All lines in the material below that hold "False" should be found and copied.

▶ _Task inputs_
--- --- ---
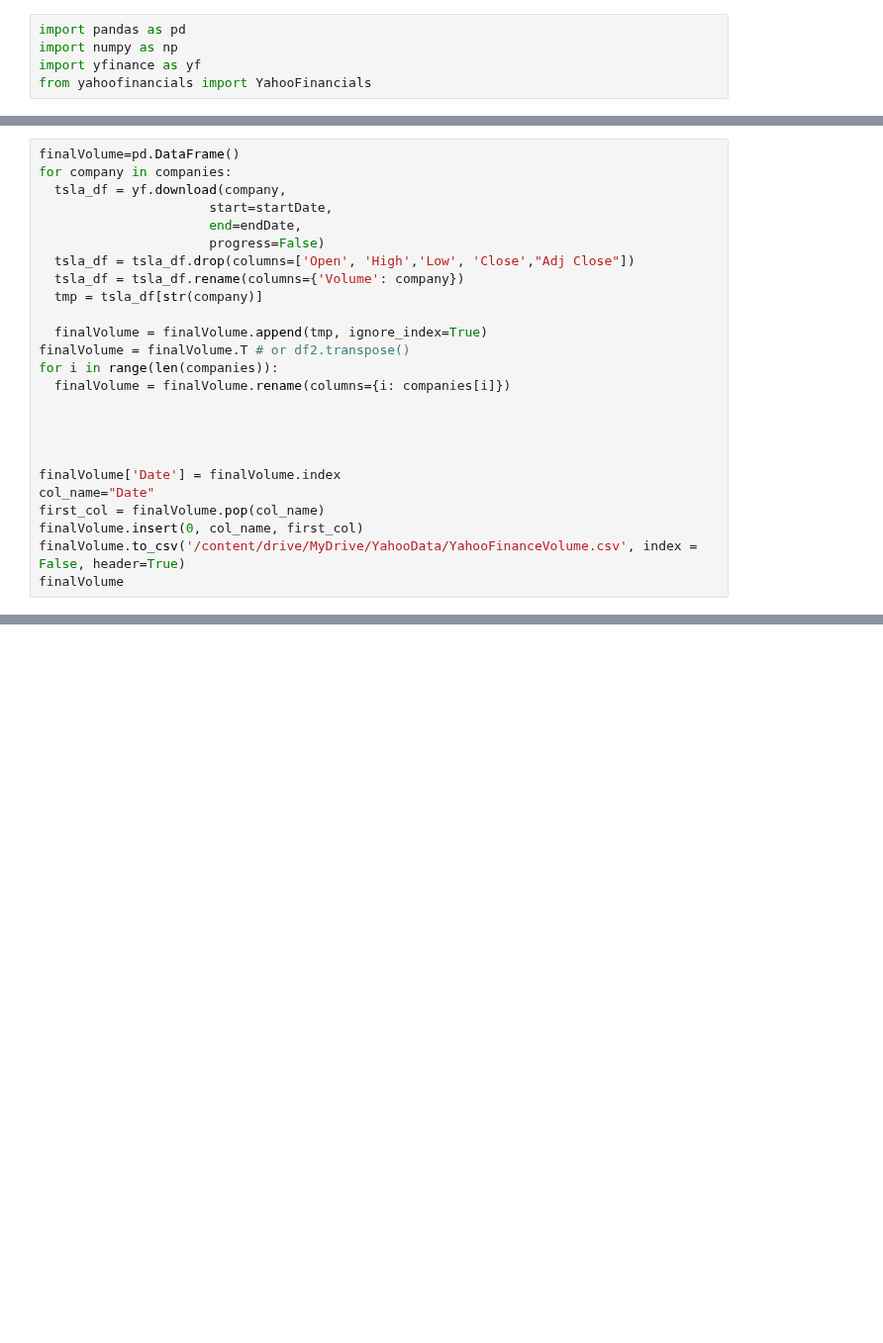
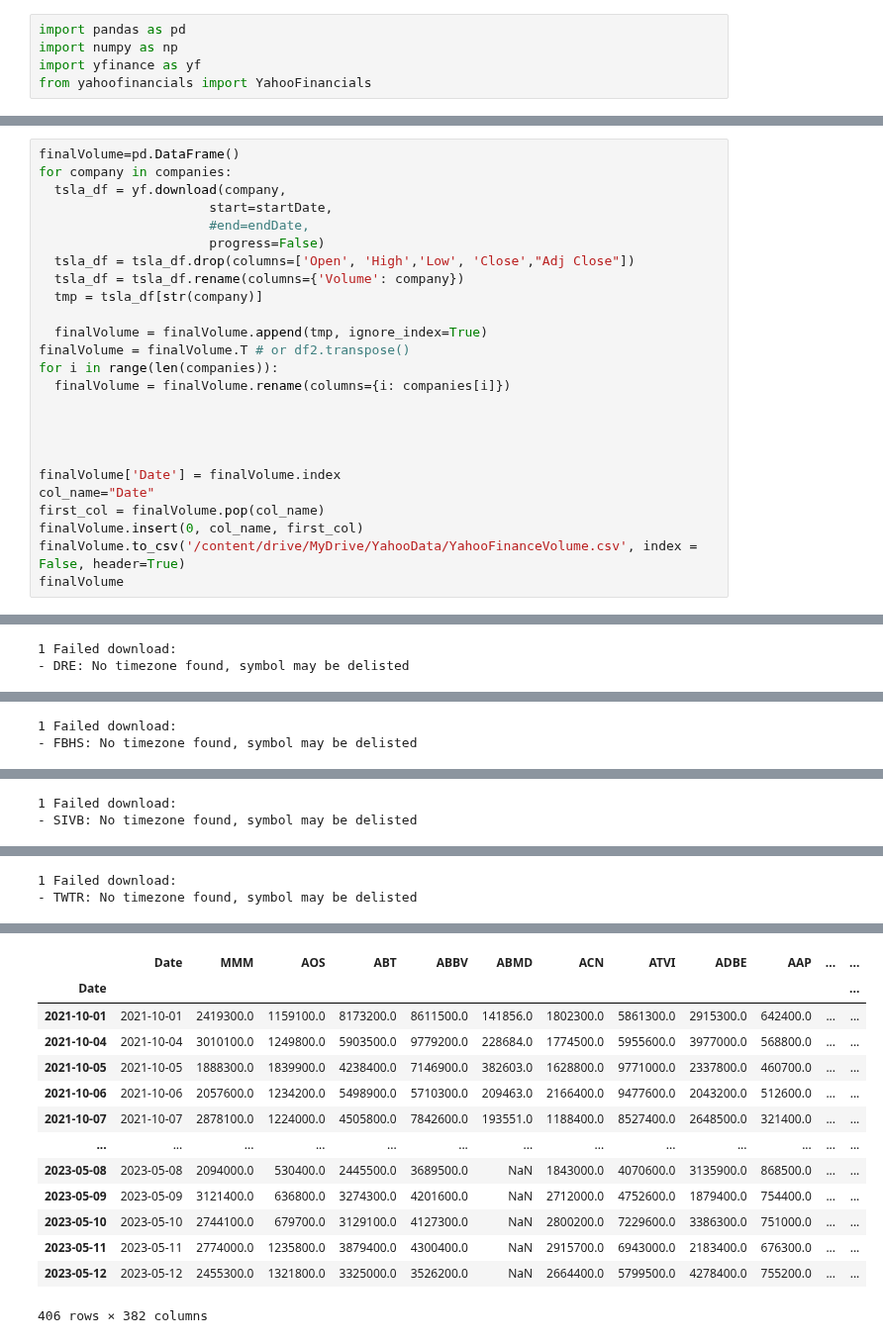
Before and after one commit to xanasa14/Finances, a Jupyter notebook: DownloadingDataYahooFinance.ipynb, the cells around one changed output, grey strips where cells are left out. Shown at 99% size. Cells and saved outputs as stored; diff of their text form; blank space fills up the shorter version.

```diff
--- a/DownloadingDataYahooFinance.ipynb
+++ b/DownloadingDataYahooFinance.ipynb
@@ -210,7 +200,7 @@ finalVolume=pd.DataFrame()
 for company in companies:
   tsla_df = yf.download(company,
                       start=startDate,
-                      end=endDate,
+                      #end=endDate,
                       progress=False)
   tsla_df = tsla_df.drop(columns=['Open', 'High','Low', 'Close',"Adj Close"])
   tsla_df = tsla_df.rename(columns={'Volume': company})
@@ -230,3 +220,4 @@ first_col = finalVolume.pop(col_name)
 finalVolume.insert(0, col_name, first_col)
 finalVolume.to_csv('/content/drive/MyDrive/YahooData/YahooFinanceVolume.csv', index = False, header=True)
 finalVolume
+# %% [output]
@@ -232,0 +241,2 @@ finalVolume
+1 Failed download:
+- DRE: No timezone found, symbol may be delisted
@@ -232,0 +260,2 @@ finalVolume
+1 Failed download:
+- FBHS: No timezone found, symbol may be delisted
@@ -232,0 +279,2 @@ finalVolume
+1 Failed download:
+- SIVB: No timezone found, symbol may be delisted
@@ -232,0 +298,2 @@ finalVolume
+1 Failed download:
+- TWTR: No timezone found, symbol may be delisted
@@ -232,0 +317,14 @@ finalVolume
+|  | Date | MMM | AOS | ABT | ABBV | ABMD | ACN | ATVI | ADBE | AAP | ... | ... |
+| Date |  |  |  |  |  |  |  |  |  |  |  | ... |
+| 2021-10-01 | 2021-10-01 | 2419300.0 | 1159100.0 | 8173200.0 | 8611500.0 | 141856.0 | 1802300.0 | 5861300.0 | 2915300.0 | 642400.0 | ... | ... |
+| 2021-10-04 | 2021-10-04 | 3010100.0 | 1249800.0 | 5903500.0 | 9779200.0 | 228684.0 | 1774500.0 | 5955600.0 | 3977000.0 | 568800.0 | ... | ... |
+| 2021-10-05 | 2021-10-05 | 1888300.0 | 1839900.0 | 4238400.0 | 7146900.0 | 382603.0 | 1628800.0 | 9771000.0 | 2337800.0 | 460700.0 | ... | ... |
+| 2021-10-06 | 2021-10-06 | 2057600.0 | 1234200.0 | 5498900.0 | 5710300.0 | 209463.0 | 2166400.0 | 9477600.0 | 2043200.0 | 512600.0 | ... | ... |
+| 2021-10-07 | 2021-10-07 | 2878100.0 | 1224000.0 | 4505800.0 | 7842600.0 | 193551.0 | 1188400.0 | 8527400.0 | 2648500.0 | 321400.0 | ... | ... |
+| ... | ... | ... | ... | ... | ... | ... | ... | ... | ... | ... | ... | ... |
+| 2023-05-08 | 2023-05-08 | 2094000.0 | 530400.0 | 2445500.0 | 3689500.0 | NaN | 1843000.0 | 4070600.0 | 3135900.0 | 868500.0 | ... | ... |
+| 2023-05-09 | 2023-05-09 | 3121400.0 | 636800.0 | 3274300.0 | 4201600.0 | NaN | 2712000.0 | 4752600.0 | 1879400.0 | 754400.0 | ... | ... |
+| 2023-05-10 | 2023-05-10 | 2744100.0 | 679700.0 | 3129100.0 | 4127300.0 | NaN | 2800200.0 | 7229600.0 | 3386300.0 | 751000.0 | ... | ... |
+| 2023-05-11 | 2023-05-11 | 2774000.0 | 1235800.0 | 3879400.0 | 4300400.0 | NaN | 2915700.0 | 6943000.0 | 2183400.0 | 676300.0 | ... | ... |
+| 2023-05-12 | 2023-05-12 | 2455300.0 | 1321800.0 | 3325000.0 | 3526200.0 | NaN | 2664400.0 | 5799500.0 | 4278400.0 | 755200.0 | ... | ... |
+406 rows × 382 columns
```
Also changed, not shown: parts of 10 cells of this notebook.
--- --- ---
▶ _Exercise output_
                       progress=False)
 finalVolume.to_csv('/content/drive/MyDrive/YahooData/YahooFinanceVolume.csv', index = False, header=True)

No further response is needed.